The US Commission on International Religious Freedom collated statistics of publicly-reported attacks and has found that violence against Christian communities has risen substantially in recent months.
Seven Christians were killed in attacks between June 2012 and June 2013 in Pakistan, while in the following 12 months that figure leapt to 128.
"The body count of Christians jumped due to the attack on All Saints Church in Peshawar in September 2013," the report notes.
At least 119 people were killed when two suicide bombers carried out an attack following a service at the church. Islamic extremist group TTP Jundullah, which has links to the Taliban, claimed responsibility for the blast, which was the deadliest attack on Christians in Pakistani history.
The most targeted religious group in Pakistan, however, is not Christians, but Shia Muslims.

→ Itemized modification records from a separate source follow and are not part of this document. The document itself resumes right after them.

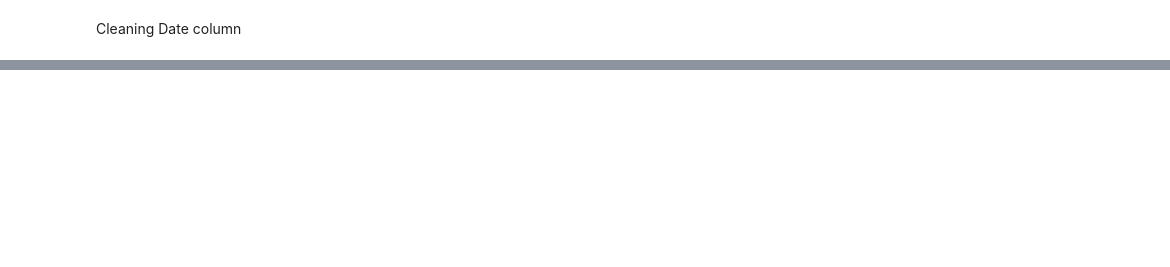
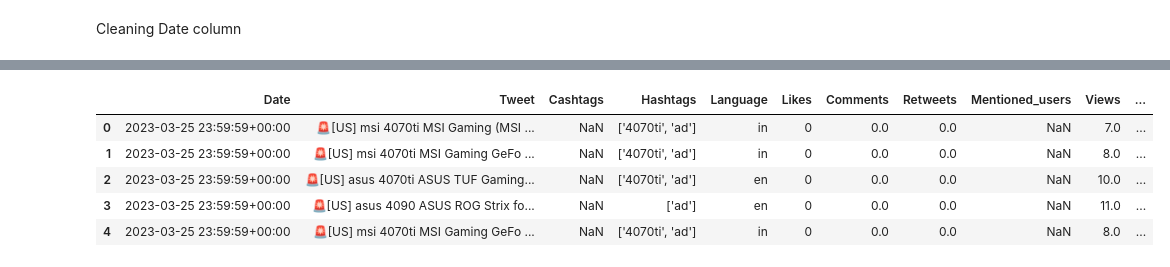
Before and after one commit to chehansivaruban/social_lifter, a Jupyter notebook: data_science/data_cleaning.ipynb, the cells around one changed output, grey strips where cells are left out. Saved outputs shown, nothing was run; the diff lists cells and outputs as text; code cells hidden in the pictures; blank space fills up the shorter version.

```diff
--- a/data_science/data_cleaning.ipynb
+++ b/data_science/data_cleaning.ipynb
@@ -146,0 +157,9 @@ ValueError: ignored
+# %%
+def bad_line(x):
+    print(x)
+    return None
+
+df_bank = pd.read_csv('/content/drive/Othercomputers/My Laptop (1)/year4/final_project/data_science/data_set/my_data_bank.csv',  on_bad_lines=bad_line, engine='python')
+# drop column
+df_bank = df_bank.drop(columns=['Tweet_id','Cordinates','Place','User'])
+df_bank.dtypes
@@ -146,0 +270,9 @@ ValueError: ignored
+# %%
+def bad_line(x):
+    print(x)
+    return None
+
+df_car = pd.read_csv('/content/drive/Othercomputers/My Laptop (1)/year4/final_project/data_science/data_set/my_data_car.csv',  on_bad_lines=bad_line, engine='python')
+# drop column
+df_car = df_car.drop(columns=['Tweet_id','Cordinates','Place','User'])
+df_car.dtypes
@@ -146,0 +368,9 @@ ValueError: ignored
+# %%
+def bad_line(x):
+    print(x)
+    return None
+
+df_company = pd.read_csv('/content/drive/Othercomputers/My Laptop (1)/year4/final_project/data_science/data_set/my_data_comapny.csv',  on_bad_lines=bad_line, engine='python')
+# drop column
+df_company = df_company.drop(columns=['Tweet_id','Cordinates','Place','User'])
+df_company.dtypes
@@ -146,0 +476,9 @@ ValueError: ignored
+# %%
+def bad_line(x):
+    print(x)
+    return None
+
+df_data = pd.read_csv('/content/drive/Othercomputers/My Laptop (1)/year4/final_project/data_science/data_set/my_data_data.csv',  on_bad_lines=bad_line, engine='python')
+# drop column
+df_data = df_data.drop(columns=['Tweet_id','Cordinates','Place','User'])
+df_data.dtypes
@@ -146,0 +505,9 @@ ValueError: ignored
+# %%
+df_data.head()
+# %% [output]
+|  | Date | Tweet | Cashtags | Hashtags | Language | Likes | Comments | Retweets | Mentioned_users | Views | ... |
+| 0 | 2023-03-25 23:59:59+00:00 | 🚨[US] msi 4070ti MSI Gaming (MSI ... | NaN | ['4070ti', 'ad'] | in | 0 | 0.0 | 0.0 | NaN | 7.0 | ... |
+| 1 | 2023-03-25 23:59:59+00:00 | 🚨[US] msi 4070ti MSI Gaming GeFo ... | NaN | ['4070ti', 'ad'] | in | 0 | 0.0 | 0.0 | NaN | 8.0 | ... |
+| 2 | 2023-03-25 23:59:59+00:00 | 🚨[US] asus 4070ti ASUS TUF Gaming... | NaN | ['4070ti', 'ad'] | en | 0 | 0.0 | 0.0 | NaN | 10.0 | ... |
+| 3 | 2023-03-25 23:59:59+00:00 | 🚨[US] asus 4090 ASUS ROG Strix fo... | NaN | ['ad'] | en | 0 | 0.0 | 0.0 | NaN | 11.0 | ... |
+| 4 | 2023-03-25 23:59:59+00:00 | 🚨[US] msi 4070ti MSI Gaming GeFo ... | NaN | ['4070ti', 'ad'] | in | 0 | 0.0 | 0.0 | NaN | 8.0 | ... |
```
Also changed, not shown: parts of 82 cells of this notebook.
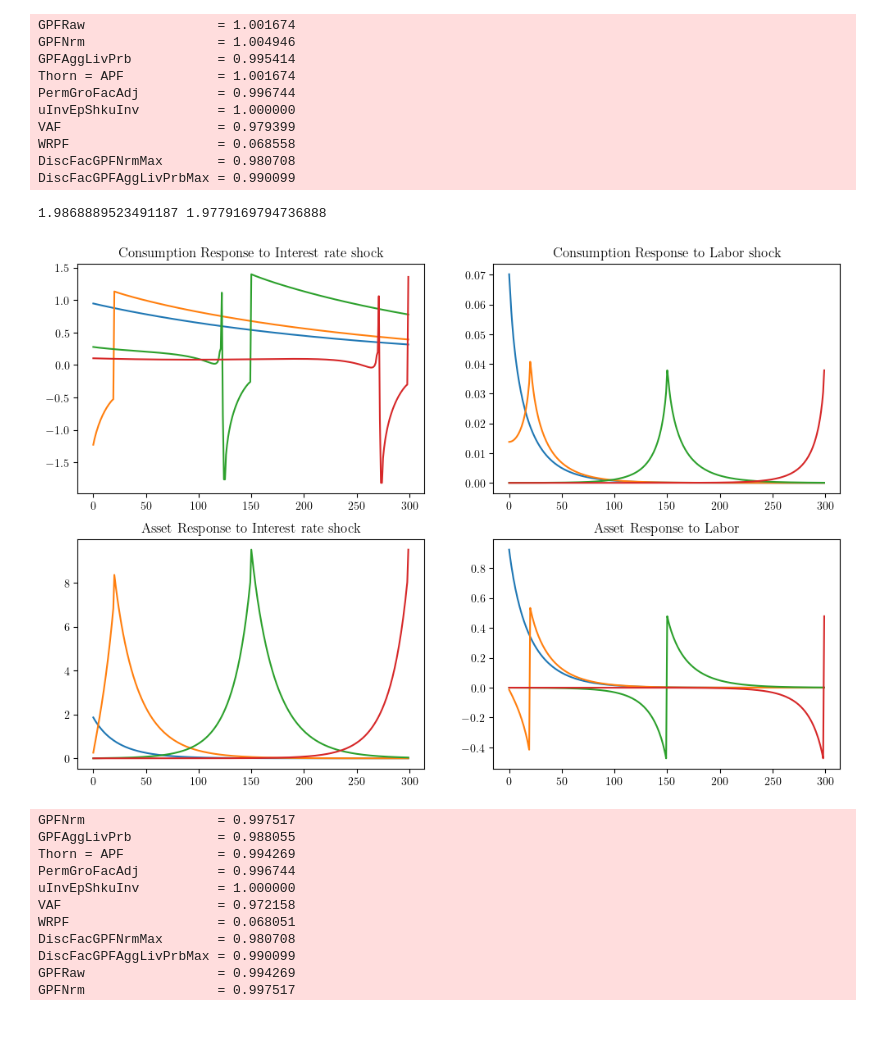
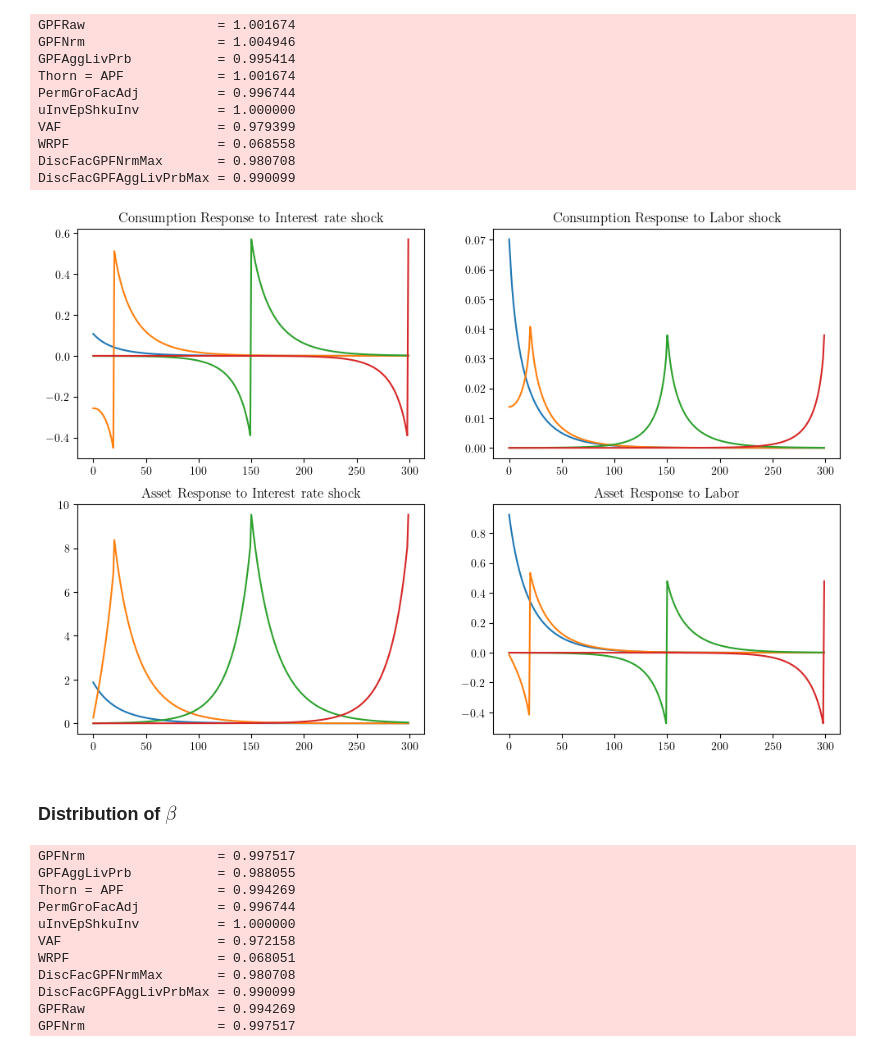
Before and after one commit to AMonninger/REMARK_IMF, a Jupyter notebook: code/python/03_Creating_realistic_aggregate_consumption_responses.ipynb, the cells around one changed output. Drawn from its saved outputs; the diff is of its cells as text; code cells hidden in the pictures.

```diff
--- a/code/python/03_Creating_realistic_aggregate_consumption_responses.ipynb
+++ b/code/python/03_Creating_realistic_aggregate_consumption_responses.ipynb
@@ -225,7 +145,7 @@ cstwMPC_calibrated_parameters = {
     "aXtraExtra": [None],
     "aXtraNestFac": 3,  # Number of times to 'exponentially nest' when constructing assets grid
     "LivPrb": [1.0 - 1.0 / 160.0],  # Survival probability
-    "DiscFac": 0.9928440142857142,  # Default intertemporal discount factor; dummy value, will be overwritten
+    "DiscFac": 0.9855583,  # Default intertemporal discount factor; dummy value, will be overwritten
     "cycles": 0,
     "T_cycle": 1,
     "T_retire": 0,
@@ -240,8 +160,8 @@ cstwMPC_calibrated_parameters = {
     "AgentCount": 10000,
 
     # Parameters for constructing the "assets above minimum" grid
-    "aXtraMax" : 7000000, #500,                      # Maximum end-of-period "assets above minimum" value
-    "aXtraCount" : 1000, #100,                     # Number of points in the base grid of "assets above minimum"
+    "aXtraMax" : 20000000, #500,                      # Maximum end-of-period "assets above minimum" value
+    "aXtraCount" : 400, #100,                     # Number of points in the base grid of "assets above minimum"
 
     # HANK params
     "taxrate" : [tau], # set to 0.0 because we are going to assume that labor here is actually after tax income
@@ -249,8 +169,8 @@ cstwMPC_calibrated_parameters = {
     "wage": [1.0],
 
     # Transition Matrix simulation parameters
-    "mCount": 3000,
-    "mMax": 7000000,
+    "mCount": 400,
+    "mMax": 20000000,
     "mMin": 0.0001,
     "mFac": 3,
 
@@ -444,43 +216,38 @@ VAF                    = 0.979399
 WRPF                   = 0.068558
 DiscFacGPFNrmMax       = 0.980708
 DiscFacGPFAggLivPrbMax = 0.990099
-# %%
-print(A_ss_BaselineType, np.mean(BaselineType.state_now["aLvl"]))
-# print(C_ss_BaselineType, np.mean(BaselineType.state_now["cLvl"]))
-# %% [output]
-1.9868889523491187 1.9779169794736888
 # %%
 fig, axs = plt.subplots(2, 2, figsize=(12, 8))
 
 # Consumption Response to Interest rate shock
-axs[0, 0].plot(CJACR_MostPatientType.T[0])
-axs[0, 0].plot(CJACR_MostPatientType.T[20])
-axs[0, 0].plot(CJACR_MostPatientType.T[150])
-axs[0, 0].plot(CJACR_MostPatientType.T[-1])
+axs[0, 0].plot(CJACR_BaselineType.T[0])
+axs[0, 0].plot(CJACR_BaselineType.T[20])
+axs[0, 0].plot(CJACR_BaselineType.T[150])
+axs[0, 0].plot(CJACR_BaselineType.T[-1])
 axs[0, 0].set_title("Consumption Response to Interest rate shock")
 
 # Consumption Response to Labor shock
 axs[0, 1].plot(CJACZ_BaselineType.T[0])
 axs[0, 1].plot(CJACZ_BaselineType.T[20])
 axs[0, 1].plot(CJACZ_BaselineType.T[150])
 axs[0, 1].plot(CJACZ_BaselineType.T[-1])
 axs[0, 1].set_title("Consumption Response to Labor shock")
 
 # Asset Response to Interest rate shock
 axs[1, 0].plot(AJACR_BaselineType.T[0])
 axs[1, 0].plot(AJACR_BaselineType.T[20])
 axs[1, 0].plot(AJACR_BaselineType.T[150])
 axs[1, 0].plot(AJACR_BaselineType.T[-1])
 axs[1, 0].set_title("Asset Response to Interest rate shock")
 
 
 # Asset Response to Labor
 axs[1, 1].plot(AJACZ_BaselineType.T[0])
 axs[1, 1].plot(AJACZ_BaselineType.T[20])
 axs[1, 1].plot(AJACZ_BaselineType.T[150])
 axs[1, 1].plot(AJACZ_BaselineType.T[-1])
 axs[1, 1].set_title("Asset Response to Labor")
 
 plt.show()
 # %% [output]
-[figure, old version]
+[figure, new version]
@@ -501,3 +254,5 @@ plt.show()
+# %% [markdown]
+### Distribution of $\beta$
 # %%
 # Specify the distribution of the discount factor
 num_types = 7  # number of types we want
```
Also changed, not shown: parts of 77 cells of this notebook, 15 other files.
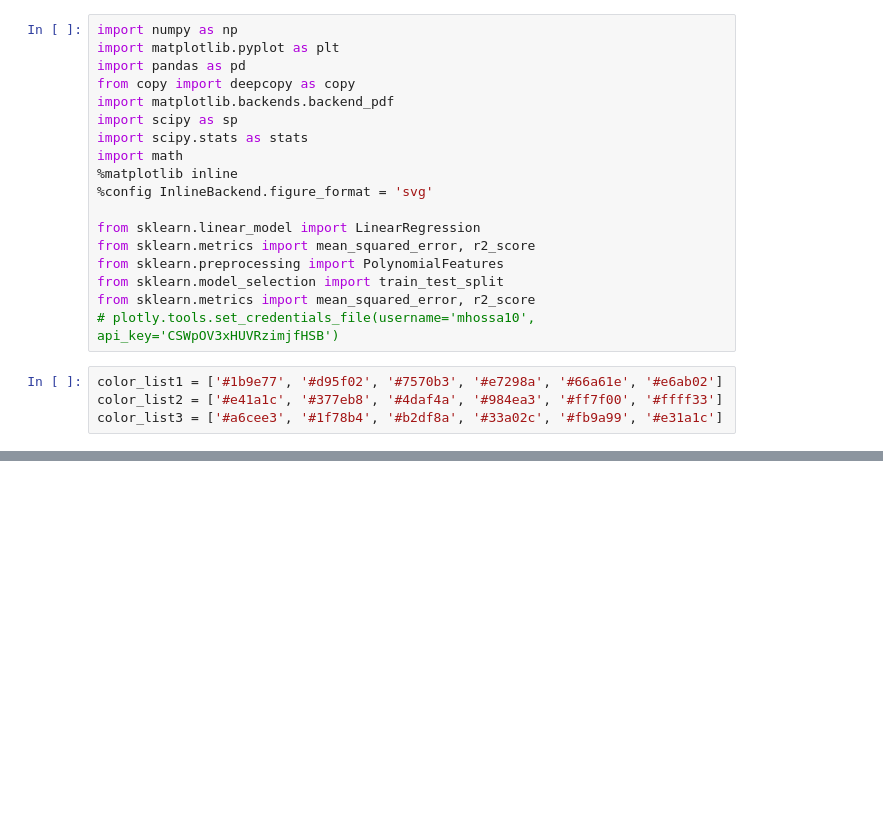
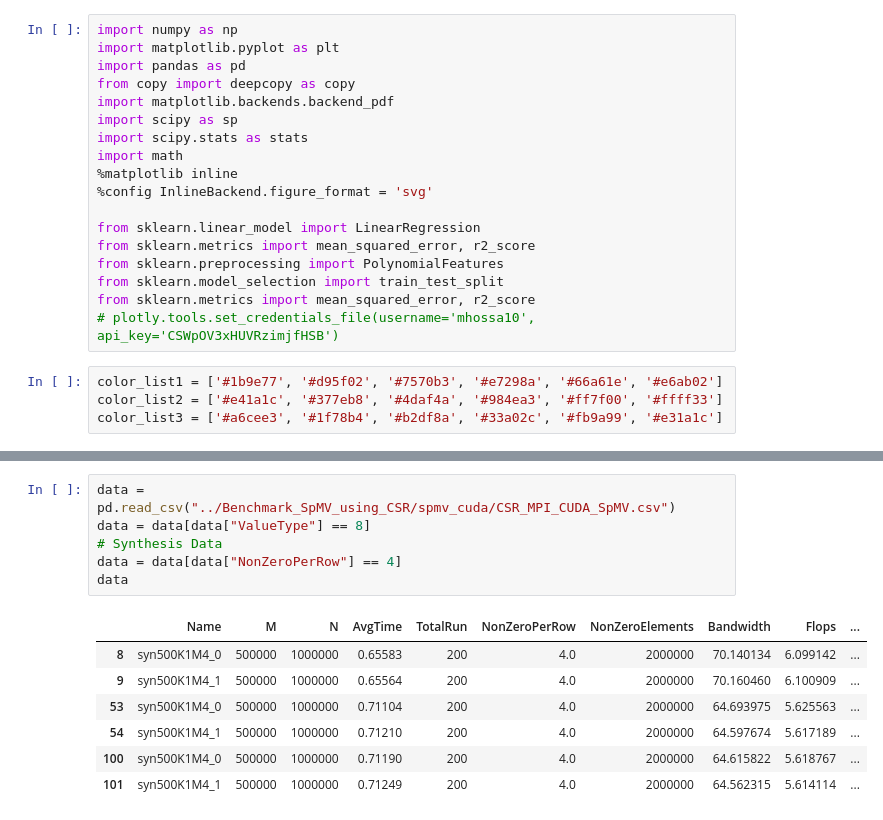
Before and after one commit to marufdsi/Benchmark_SpMV_using_CSR5, a Jupyter notebook: CSR5_SpMV_GPU_Plots.ipynb, the cells around one changed output, grey strips where cells are left out. Drawn from its saved outputs; the diff is of its cells as text; blank space fills up the shorter version.

```diff
--- a/CSR5_SpMV_GPU_Plots.ipynb
+++ b/CSR5_SpMV_GPU_Plots.ipynb
@@ -135,4 +135,18 @@ data
 [drawing not drawn]
+# %%
+data = pd.read_csv("../Benchmark_SpMV_using_CSR/spmv_cuda/CSR_MPI_CUDA_SpMV.csv")
+data = data[data["ValueType"] == 8]
+# Synthesis Data
+data = data[data["NonZeroPerRow"] == 4]
+data
+# %% [output]
+|  | Name | M | N | AvgTime | TotalRun | NonZeroPerRow | NonZeroElements | Bandwidth | Flops | ... |
+| 8 | syn500K1M4_0 | 500000 | 1000000 | 0.65583 | 200 | 4.0 | 2000000 | 70.140134 | 6.099142 | ... |
+| 9 | syn500K1M4_1 | 500000 | 1000000 | 0.65564 | 200 | 4.0 | 2000000 | 70.160460 | 6.100909 | ... |
+| 53 | syn500K1M4_0 | 500000 | 1000000 | 0.71104 | 200 | 4.0 | 2000000 | 64.693975 | 5.625563 | ... |
+| 54 | syn500K1M4_1 | 500000 | 1000000 | 0.71210 | 200 | 4.0 | 2000000 | 64.597674 | 5.617189 | ... |
+| 100 | syn500K1M4_0 | 500000 | 1000000 | 0.71190 | 200 | 4.0 | 2000000 | 64.615822 | 5.618767 | ... |
+| 101 | syn500K1M4_1 | 500000 | 1000000 | 0.71249 | 200 | 4.0 | 2000000 | 64.562315 | 5.614114 | ... |
 # %%
 pdf = matplotlib.backends.backend_pdf.PdfPages("CSR_MPI_CUDA_SpMV_500KR_1MC.pdf")
 data = pd.read_csv("../Benchmark_SpMV_using_CSR/spmv_cuda/CSR_MPI_CUDA_SpMV.csv")
```
Also changed, not shown: parts of 7 cells of this notebook, 2 other files.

More than 220 Shias have been murdered over the past 12 months; 29 of them in targeted shootings, and 11 in targeted bombings.
According to the report, the total number of attacks against religious groups has, in fact, decreased, but "they remain alarmingly high".
"The findings of the Project show that religious-based violence continues to persist, with little to no effective Pakistani government response at federal, provincial, or local levels," the report continues.
"While the attacks occurred in the context of general episodes of violence confronting the entire country, the overall climate for religious freedom continues to deteriorate... Regarding attacks on religious groups, the government failed to take steps to hold perpetrators accountable or protect the vulnerable."
Pakistan is currently eighth on Open Doors' list of countries in which Christians are most violently persecuted for their faith.
According to Open Doors' World Watch List, "there is a high degree of impunity regarding acts of violence against Christians" in Pakistan, and forced-conversions are not unusual."
The blasphemy laws in particular have been blamed for increasing inter-religious tensions across the country.